According to the ruling, illegal migrants may only be held in a detention facility for a period of 60 days, essentially stripping authorities of methods for soliciting consent for deportation.
Speaking at the meeting, in which senior ministers participated, along with residents of south Tel Aviv—the area most notably affected by the wave of illegal migrants—Netanyahu delineated the committee’s raison d'etre.
“We are here to meet every few weeks in order to ease the problems facing the residents of south Tel Aviv and other areas in Israel as a result of the problem of illegal infiltrators,” Netanyahu said in his opening remarks.
“Our first and central goal is to remove as many of them from the State of Israel as possible. They have no right to be here.
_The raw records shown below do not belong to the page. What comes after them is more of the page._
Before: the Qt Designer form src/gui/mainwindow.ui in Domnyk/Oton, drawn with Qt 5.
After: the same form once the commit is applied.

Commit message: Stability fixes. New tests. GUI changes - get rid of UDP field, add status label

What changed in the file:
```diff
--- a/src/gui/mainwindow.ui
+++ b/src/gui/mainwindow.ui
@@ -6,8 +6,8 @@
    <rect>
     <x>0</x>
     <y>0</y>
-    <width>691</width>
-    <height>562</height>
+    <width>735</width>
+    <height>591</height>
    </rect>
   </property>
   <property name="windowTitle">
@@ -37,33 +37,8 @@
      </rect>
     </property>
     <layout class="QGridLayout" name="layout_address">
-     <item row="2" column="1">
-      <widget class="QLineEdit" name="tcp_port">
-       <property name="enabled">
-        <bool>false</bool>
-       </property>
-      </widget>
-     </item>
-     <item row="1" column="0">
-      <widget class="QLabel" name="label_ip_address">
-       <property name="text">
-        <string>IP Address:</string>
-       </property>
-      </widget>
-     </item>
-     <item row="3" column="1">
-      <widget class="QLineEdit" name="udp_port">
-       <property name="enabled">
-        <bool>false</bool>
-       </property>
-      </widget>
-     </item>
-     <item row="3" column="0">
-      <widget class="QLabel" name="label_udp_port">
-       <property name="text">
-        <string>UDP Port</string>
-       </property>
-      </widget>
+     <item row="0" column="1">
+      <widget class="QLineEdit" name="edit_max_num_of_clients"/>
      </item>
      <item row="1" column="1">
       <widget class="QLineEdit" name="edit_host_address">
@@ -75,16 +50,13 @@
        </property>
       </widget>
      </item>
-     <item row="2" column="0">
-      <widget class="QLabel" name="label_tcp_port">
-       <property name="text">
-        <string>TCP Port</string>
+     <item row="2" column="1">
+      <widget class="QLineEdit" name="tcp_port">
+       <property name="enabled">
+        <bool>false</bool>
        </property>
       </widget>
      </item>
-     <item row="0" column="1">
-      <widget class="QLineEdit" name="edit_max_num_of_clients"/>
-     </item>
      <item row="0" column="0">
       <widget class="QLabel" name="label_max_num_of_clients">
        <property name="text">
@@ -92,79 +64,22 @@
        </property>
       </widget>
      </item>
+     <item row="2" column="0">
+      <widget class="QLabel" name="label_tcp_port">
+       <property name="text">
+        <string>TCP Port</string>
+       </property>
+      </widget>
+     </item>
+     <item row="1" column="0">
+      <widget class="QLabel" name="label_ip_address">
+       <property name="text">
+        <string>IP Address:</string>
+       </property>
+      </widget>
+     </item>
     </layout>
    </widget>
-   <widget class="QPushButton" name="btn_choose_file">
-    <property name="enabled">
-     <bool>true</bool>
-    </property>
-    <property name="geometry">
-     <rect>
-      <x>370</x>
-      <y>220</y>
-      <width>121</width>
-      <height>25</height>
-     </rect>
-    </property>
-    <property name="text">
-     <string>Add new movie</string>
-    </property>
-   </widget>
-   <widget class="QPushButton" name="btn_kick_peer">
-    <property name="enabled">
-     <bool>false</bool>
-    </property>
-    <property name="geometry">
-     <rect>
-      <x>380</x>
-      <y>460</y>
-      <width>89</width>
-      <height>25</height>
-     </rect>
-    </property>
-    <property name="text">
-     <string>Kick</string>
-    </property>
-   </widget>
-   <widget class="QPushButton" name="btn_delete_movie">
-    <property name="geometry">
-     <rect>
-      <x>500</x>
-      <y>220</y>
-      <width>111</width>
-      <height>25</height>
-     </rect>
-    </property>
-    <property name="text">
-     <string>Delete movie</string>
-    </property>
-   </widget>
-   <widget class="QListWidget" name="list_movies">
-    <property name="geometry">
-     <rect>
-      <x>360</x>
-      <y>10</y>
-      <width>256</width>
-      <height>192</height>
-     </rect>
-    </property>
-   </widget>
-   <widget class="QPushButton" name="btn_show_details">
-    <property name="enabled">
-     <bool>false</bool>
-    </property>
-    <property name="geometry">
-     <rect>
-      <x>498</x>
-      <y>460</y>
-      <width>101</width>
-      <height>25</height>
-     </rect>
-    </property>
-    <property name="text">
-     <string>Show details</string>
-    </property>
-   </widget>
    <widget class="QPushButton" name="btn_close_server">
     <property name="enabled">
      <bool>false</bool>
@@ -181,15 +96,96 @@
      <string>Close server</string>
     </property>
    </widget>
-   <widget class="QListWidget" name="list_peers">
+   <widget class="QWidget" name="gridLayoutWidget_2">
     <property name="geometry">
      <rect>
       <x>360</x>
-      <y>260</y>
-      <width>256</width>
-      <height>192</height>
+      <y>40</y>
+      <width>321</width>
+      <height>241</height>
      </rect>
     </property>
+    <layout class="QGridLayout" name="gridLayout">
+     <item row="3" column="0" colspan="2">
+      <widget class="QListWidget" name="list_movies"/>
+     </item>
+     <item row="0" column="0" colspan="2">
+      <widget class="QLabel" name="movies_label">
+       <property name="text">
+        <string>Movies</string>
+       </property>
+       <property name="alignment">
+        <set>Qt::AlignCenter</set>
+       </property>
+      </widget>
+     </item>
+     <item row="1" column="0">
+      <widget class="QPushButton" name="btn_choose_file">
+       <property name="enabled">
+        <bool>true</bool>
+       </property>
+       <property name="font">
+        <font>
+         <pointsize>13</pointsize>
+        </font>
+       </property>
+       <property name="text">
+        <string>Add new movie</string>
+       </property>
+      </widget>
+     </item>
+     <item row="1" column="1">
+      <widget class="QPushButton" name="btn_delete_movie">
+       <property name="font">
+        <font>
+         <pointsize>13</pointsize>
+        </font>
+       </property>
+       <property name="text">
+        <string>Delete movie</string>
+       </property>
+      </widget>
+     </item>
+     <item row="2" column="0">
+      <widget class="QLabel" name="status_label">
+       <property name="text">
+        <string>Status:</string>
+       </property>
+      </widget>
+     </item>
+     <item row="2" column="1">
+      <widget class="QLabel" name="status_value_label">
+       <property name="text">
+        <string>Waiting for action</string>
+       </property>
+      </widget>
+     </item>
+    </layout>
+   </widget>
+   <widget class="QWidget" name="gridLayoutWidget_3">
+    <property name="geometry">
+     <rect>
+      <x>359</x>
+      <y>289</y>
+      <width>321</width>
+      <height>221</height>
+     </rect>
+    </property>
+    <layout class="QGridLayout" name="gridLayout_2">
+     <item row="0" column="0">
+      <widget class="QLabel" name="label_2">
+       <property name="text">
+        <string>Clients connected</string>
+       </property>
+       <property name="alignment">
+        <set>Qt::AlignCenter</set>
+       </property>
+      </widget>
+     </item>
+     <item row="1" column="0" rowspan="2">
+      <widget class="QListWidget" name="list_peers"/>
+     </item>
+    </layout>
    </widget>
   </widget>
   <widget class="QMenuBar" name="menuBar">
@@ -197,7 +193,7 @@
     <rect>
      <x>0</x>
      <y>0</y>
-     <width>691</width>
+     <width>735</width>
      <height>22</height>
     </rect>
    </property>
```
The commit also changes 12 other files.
They don’t need to be here, and with our joint efforts a large portion of them won’t be,” he continued.
“We will also speak about other things but this is the first task, and I am pleased to see you all here,” he told the south Tel Aviv residents, many of whom for years have beseeched the government to stem the tide of illegal migration that has engulfed the area.
Referencing the recent visit he paid to south Tel Aviv, Netanyahu said he was impressed with the people who “are still clinging by their fingernails to the area despite their distress,” adding that there were steps that could be taken to allay the residents’ grievances.
“After the public tour of the area during the day I toured the area night which was unpublicized with Interior Minister Aryeh Deri,” Netanyahu told the residents.
“We went through all the streets, all the neighborhoods ... and we understood the situation and now we need to discuss together the solutions,” he added, while reminding the residents that removing all migrants would not be an attainable or feasible goal.
“We won’t be able to remove them all but we have already removed almost 20,000. We will need to continue this process with a similar number or perhaps even more.”